[Task brief]
Where a record contains a picture, omit the picture and repeat the rest exactly.

[Records to process]
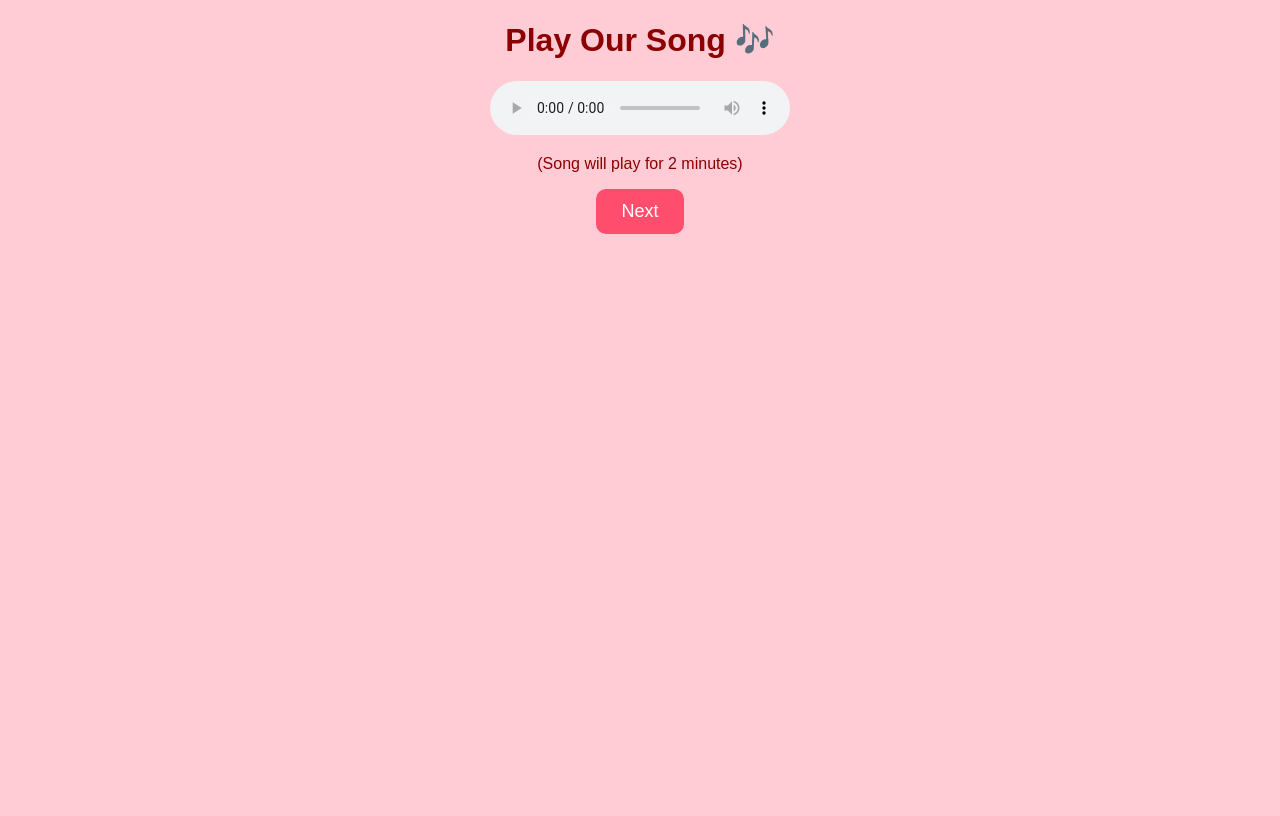
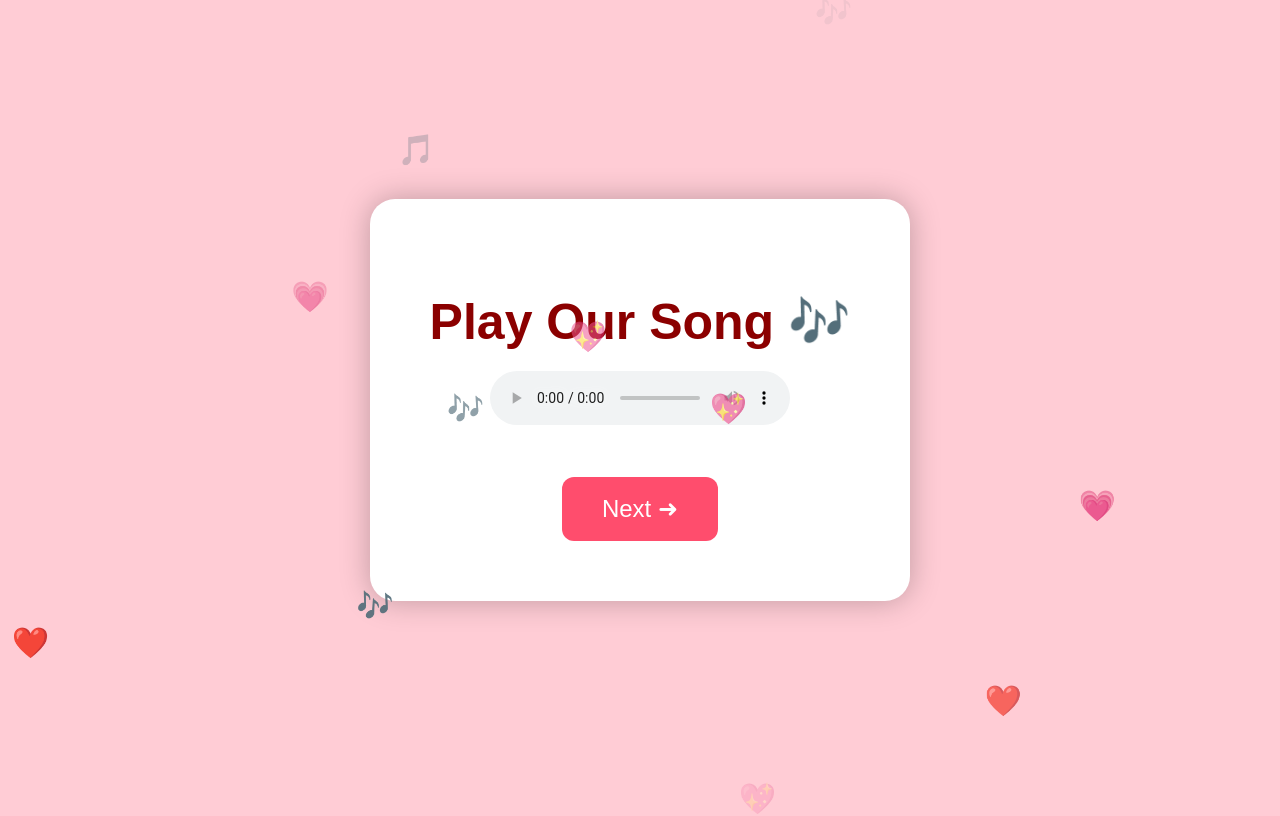
Before and after one commit to abijith2109/Surprise-for-you-, a Flask app: page /music in a window 1280 px wide. Before the commit the page ends 234 px from the top, so only its background shows below. Run offline with Flask 3, Linux system fonts and the light colour scheme.

Commit message:
Update music.html

```diff
--- a/templates/music.html
+++ b/templates/music.html
@@ -7,28 +7,97 @@
             text-align:center;
             background:#ffccd5;
             color:#8b0000;
-            font-family:Arial;
+            font-family:Arial, sans-serif;
+            display:flex;
+            justify-content:center;
+            align-items:center;
+            height:100vh;
+            margin:0;
+            overflow:hidden;
         }
+
+        .container {
+            background:white;
+            padding:60px;
+            border-radius:25px;
+            box-shadow:0 0 30px rgba(0,0,0,0.25);
+        }
+
+        h1 {
+            font-size:50px;
+            margin-bottom:20px;
+        }
+
         button {
-            padding:12px 25px;
-            font-size:18px;
+            margin-top:30px;
+            padding:18px 40px;
+            font-size:24px;
             background:#ff4d6d;
             color:white;
             border:none;
-            border-radius:10px;
+            border-radius:12px;
             cursor:pointer;
+        }
+
+        button:hover {
+            background:#e63956;
+        }
+
+        /* Floating icons */
+        .floating {
+            position:absolute;
+            bottom:-50px;
+            font-size:30px;
+            animation: floatUp 6s linear infinite;
+            opacity:0.8;
+        }
+
+        @keyframes floatUp {
+            0% {
+                transform:translateY(0);
+                opacity:0;
+            }
+            20% {
+                opacity:1;
+            }
+            100% {
+                transform:translateY(-110vh);
+                opacity:0;
+            }
         }
     </style>
 </head>
 <body>
+
+<div class="container">
     <h1>Play Our Song 🎶</h1>
 
     <audio controls autoplay>
         <source src="{{ url_for('static', filename='song.mp3') }}" type="audio/mpeg">
     </audio>
 
-    <p>(Song will play for 2 minutes)</p>
+    <br><br>
+    <button onclick="location.href='/final'">Next ➜</button>
+</div>
 
-    <button onclick="location.href='/final'">Next</button>
+<script>
+    const symbols = ["💖", "🎵", "💗", "🎶", "❤️"];
+
+    function createFloatingSymbol() {
+        const symbol = document.createElement("div");
+        symbol.classList.add("floating");
+        symbol.innerText = symbols[Math.floor(Math.random() * symbols.length)];
+        symbol.style.left = Math.random() * 100 + "vw";
+        symbol.style.animationDuration = (4 + Math.random() * 4) + "s";
+        document.body.appendChild(symbol);
+
+        setTimeout(() => {
+            symbol.remove();
+        }, 8000);
+    }
+
+    setInterval(createFloatingSymbol, 500);
+</script>
+
 </body>
 </html>
```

[Response area]
Before and after one commit to abijith2109/Surprise-for-you-, a Flask app: page /music in a window 1280 px wide. Before the commit the page ends 234 px from the top, so only its background shows below. Run offline with Flask 3, Linux system fonts and the light colour scheme.

Commit message:
Update music.html

```diff
--- a/templates/music.html
+++ b/templates/music.html
@@ -7,28 +7,97 @@
             text-align:center;
             background:#ffccd5;
             color:#8b0000;
-            font-family:Arial;
+            font-family:Arial, sans-serif;
+            display:flex;
+            justify-content:center;
+            align-items:center;
+            height:100vh;
+            margin:0;
+            overflow:hidden;
         }
+
+        .container {
+            background:white;
+            padding:60px;
+            border-radius:25px;
+            box-shadow:0 0 30px rgba(0,0,0,0.25);
+        }
+
+        h1 {
+            font-size:50px;
+            margin-bottom:20px;
+        }
+
         button {
-            padding:12px 25px;
-            font-size:18px;
+            margin-top:30px;
+            padding:18px 40px;
+            font-size:24px;
             background:#ff4d6d;
             color:white;
             border:none;
-            border-radius:10px;
+            border-radius:12px;
             cursor:pointer;
+        }
+
+        button:hover {
+            background:#e63956;
+        }
+
+        /* Floating icons */
+        .floating {
+            position:absolute;
+            bottom:-50px;
+            font-size:30px;
+            animation: floatUp 6s linear infinite;
+            opacity:0.8;
+        }
+
+        @keyframes floatUp {
+            0% {
+                transform:translateY(0);
+                opacity:0;
+            }
+            20% {
+                opacity:1;
+            }
+            100% {
+                transform:translateY(-110vh);
+                opacity:0;
+            }
         }
     </style>
 </head>
 <body>
+
+<div class="container">
     <h1>Play Our Song 🎶</h1>
 
     <audio controls autoplay>
         <source src="{{ url_for('static', filename='song.mp3') }}" type="audio/mpeg">
     </audio>
 
-    <p>(Song will play for 2 minutes)</p>
+    <br><br>
+    <button onclick="location.href='/final'">Next ➜</button>
+</div>
 
-    <button onclick="location.href='/final'">Next</button>
+<script>
+    const symbols = ["💖", "🎵", "💗", "🎶", "❤️"];
+
+    function createFloatingSymbol() {
+        const symbol = document.createElement("div");
+        symbol.classList.add("floating");
+        symbol.innerText = symbols[Math.floor(Math.random() * symbols.length)];
+        symbol.style.left = Math.random() * 100 + "vw";
+        symbol.style.animationDuration = (4 + Math.random() * 4) + "s";
+        document.body.appendChild(symbol);
+
+        setTimeout(() => {
+            symbol.remove();
+        }, 8000);
+    }
+
+    setInterval(createFloatingSymbol, 500);
+</script>
+
 </body>
 </html>
```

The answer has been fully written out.